Founded in 2004, DePaul’s Game Development Program emphasizes a team-based approach to game development and includes courses in production, design, programming and animation. The university offers the largest computer science and game development program in the Midwest and was one of the first liberal arts universities to create a game program. DePaul currently has 259 undergraduates and 36 graduates enrolled in its game program.
“Octodad is near and dear to our hearts because it displays an immense degree of creativity while being really fun to play,” said David Miller, dean of the College of Computing and Digital Media at DePaul. “More than a technical achievement, the award validates DePaul’s multidisciplinary approach to game development, rewarding this game for its unique aesthetics, programming chops and writing.”
DePaul’s program gives students a real-world view of careers in game development and builds the skills that will help them find employment in the business immediately after graduation.
“The game industry is known to be tough to break into – and unforgiving to those who lack experience making games,” said Scott Roberts, project advisor for the team behind Octodad and associate professor at DePaul’s School of Cinema and Interactive Media. “You can’t beat going to school and producing an award-winning game as a job-hunting strategy. Kudos to the team for pulling it off in such a spectacular fashion.”

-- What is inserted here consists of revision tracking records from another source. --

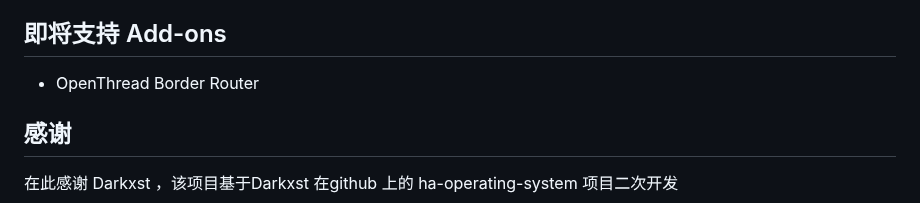
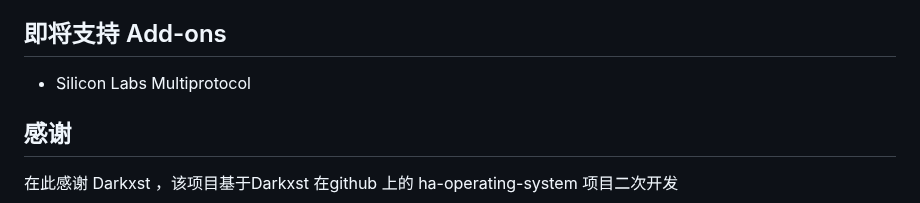
Before and after one commit to greenautarky/ha-operating-system, a Markdown page: README_CN.md, the part around one of its changes. GitHub-like rendering.

```diff
--- a/README_CN.md
+++ b/README_CN.md
@@ -210,6 +211,6 @@ CoreBox 是一款为 SONOFF iHost 快速启动 Home Assistant 而设计的镜像
 
 ## 即将支持 Add-ons
-- OpenThread Border Router
+- Silicon Labs Multiprotocol
 
 
 ## 感谢
```
Also changed, not shown: other parts of README_CN.md (+1 -0 lines).
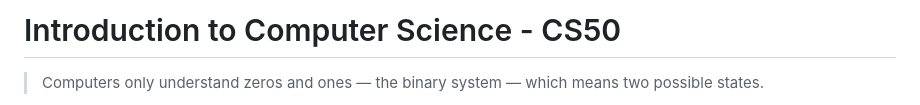
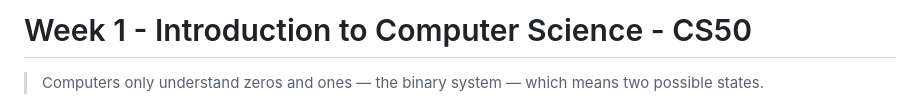
Before and after one commit to matheuslssouza/cs50-2025, a Markdown page: Week 1.c/README.md, the part around the change. Rendered like a GitHub page.

```diff
--- a/Week 1.c/README.md
+++ b/Week 1.c/README.md
@@ -1,4 +1,4 @@
-# Introduction to Computer Science - CS50
+# Week 1 - Introduction to Computer Science - CS50
 
 > Computers only understand zeros and ones — the binary system — which means two possible states.
 
```
Also changed, not shown: Week 2.arrays/README.md (added, +72 -0 lines), Week 3.algorithms/README.md (added, +102 -0 lines), static/array.jpg (added), static/time.png (added).
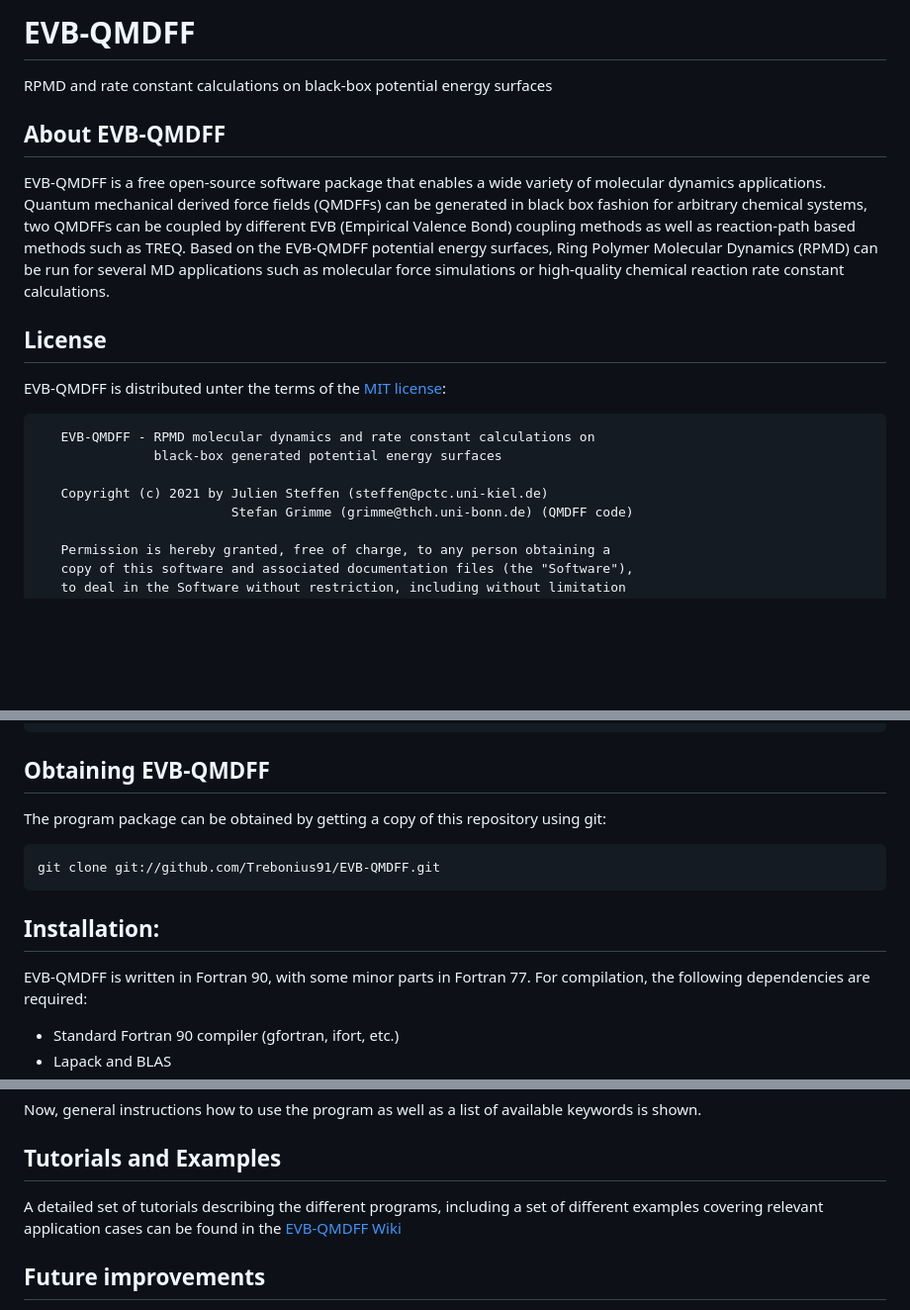
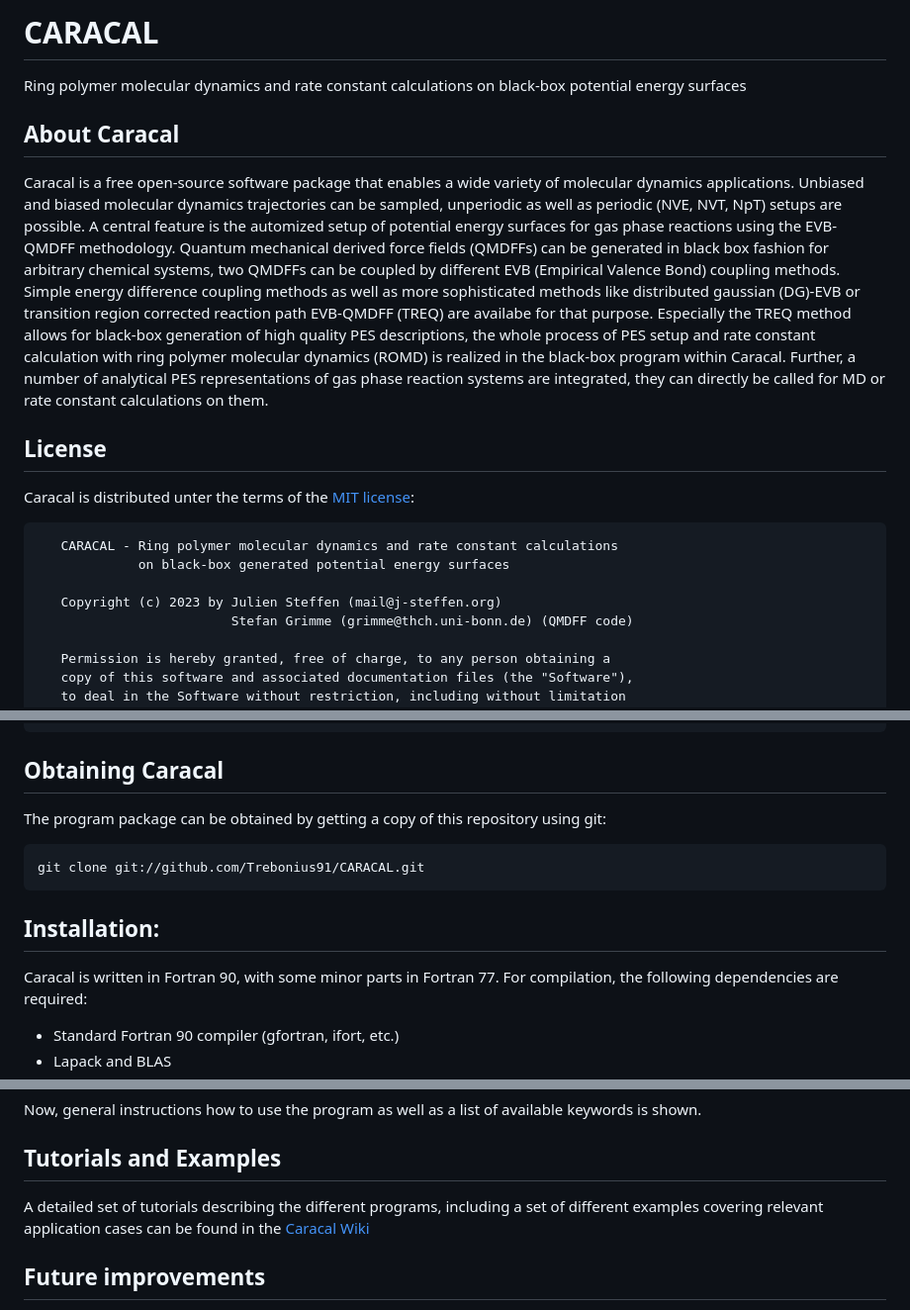
Before and after one commit to Trebonius91/Caracal, a Markdown page: README.md, 3 parts joined by grey strips. Shown: that part at 99% size. GitHub-like rendering; blank space fills up the shorter version.

````diff
--- a/README.md
+++ b/README.md
@@ -1,23 +1,27 @@
-# EVB-QMDFF
-RPMD and rate constant calculations on black-box potential energy surfaces
+# CARACAL
+Ring polymer molecular dynamics and rate constant calculations on black-box potential energy surfaces
 
-## About EVB-QMDFF
+## About Caracal
 
-EVB-QMDFF is a free open-source software package that enables a wide variety of molecular dynamics applications.
+Caracal is a free open-source software package that enables a wide variety of molecular dynamics applications.
+Unbiased and biased molecular dynamics trajectories can be sampled, unperiodic as well as periodic (NVE, NVT, NpT) setups are possible.
+A central feature is the automized setup of potential energy surfaces for gas phase reactions using the EVB-QMDFF methodology.
 Quantum mechanical derived force fields (QMDFFs) can be generated in black box fashion for arbitrary chemical systems, two QMDFFs can be coupled by
-different EVB (Empirical Valence Bond) coupling methods as well as reaction-path based methods such as TREQ.
-Based on the EVB-QMDFF potential energy surfaces, Ring Polymer Molecular Dynamics (RPMD) can be run for several MD applications such as molecular force
-simulations or high-quality chemical reaction rate constant calculations.
+different EVB (Empirical Valence Bond) coupling methods.
+Simple energy difference coupling methods as well as more sophisticated methods like distributed gaussian (DG)-EVB or transition region corrected reaction path EVB-QMDFF (TREQ) are availabe for that purpose.
+Especially the TREQ method allows for black-box generation of high quality PES descriptions, the whole process of PES setup and rate constant calculation with ring polymer molecular dynamics (ROMD) is realized in the black-box program within Caracal.
+Further, a number of analytical PES representations of gas phase reaction systems are integrated, they can directly be called for MD or rate constant calculations on them.
+
 
 ## License
 
-EVB-QMDFF is distributed unter the terms of the [MIT license](https://opensource.org/licenses/mit-license):
+Caracal is distributed unter the terms of the [MIT license](https://opensource.org/licenses/mit-license):
 
 ```
-   EVB-QMDFF - RPMD molecular dynamics and rate constant calculations on
-               black-box generated potential energy surfaces
+   CARACAL - Ring polymer molecular dynamics and rate constant calculations
+             on black-box generated potential energy surfaces
 
-   Copyright (c) 2021 by Julien Steffen (steffen@pctc.uni-kiel.de)
+   Copyright (c) 2023 by Julien Steffen (mail@j-steffen.org)
                          Stefan Grimme (grimme@thch.uni-bonn.de) (QMDFF code)
 
    Permission is hereby granted, free of charge, to any person obtaining a
@@ -39,15 +43,15 @@ EVB-QMDFF is distributed unter the terms of the [MIT license](https://opensource
    DEALINGS IN THE SOFTWARE.
 ```
 
-## Obtaining EVB-QMDFF
+## Obtaining Caracal
 
 The program package can be obtained by getting a copy of this repository using git:
 ```
-git clone git://github.com/Trebonius91/EVB-QMDFF.git
+git clone git://github.com/Trebonius91/CARACAL.git
 ```
 ## Installation:
 
-EVB-QMDFF is written in Fortran 90, with some minor parts in Fortran 77.
+Caracal is written in Fortran 90, with some minor parts in Fortran 77.
 For compilation, the following dependencies are required:
 
 - Standard Fortran 90 compiler (gfortran, ifort, etc.)
@@ -74,7 +78,7 @@ Now, general instructions how to use the program as well as a list of available
 
 ## Tutorials and Examples
 
-A detailed set of tutorials describing the different programs, including a set of different examples covering relevant application cases can be found in the [EVB-QMDFF Wiki](https://github.com/Trebonius91/EVB-QMDFF/wiki)
+A detailed set of tutorials describing the different programs, including a set of different examples covering relevant application cases can be found in the [Caracal Wiki](https://github.com/Trebonius91/CARACAL/wiki)
 
 ## Future improvements
 
````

Octodad can be downloaded for free at http://www.octodadgame.com/
To learn more about DePaul’s Game Development program, visit http://gamedev.depaul.edu/.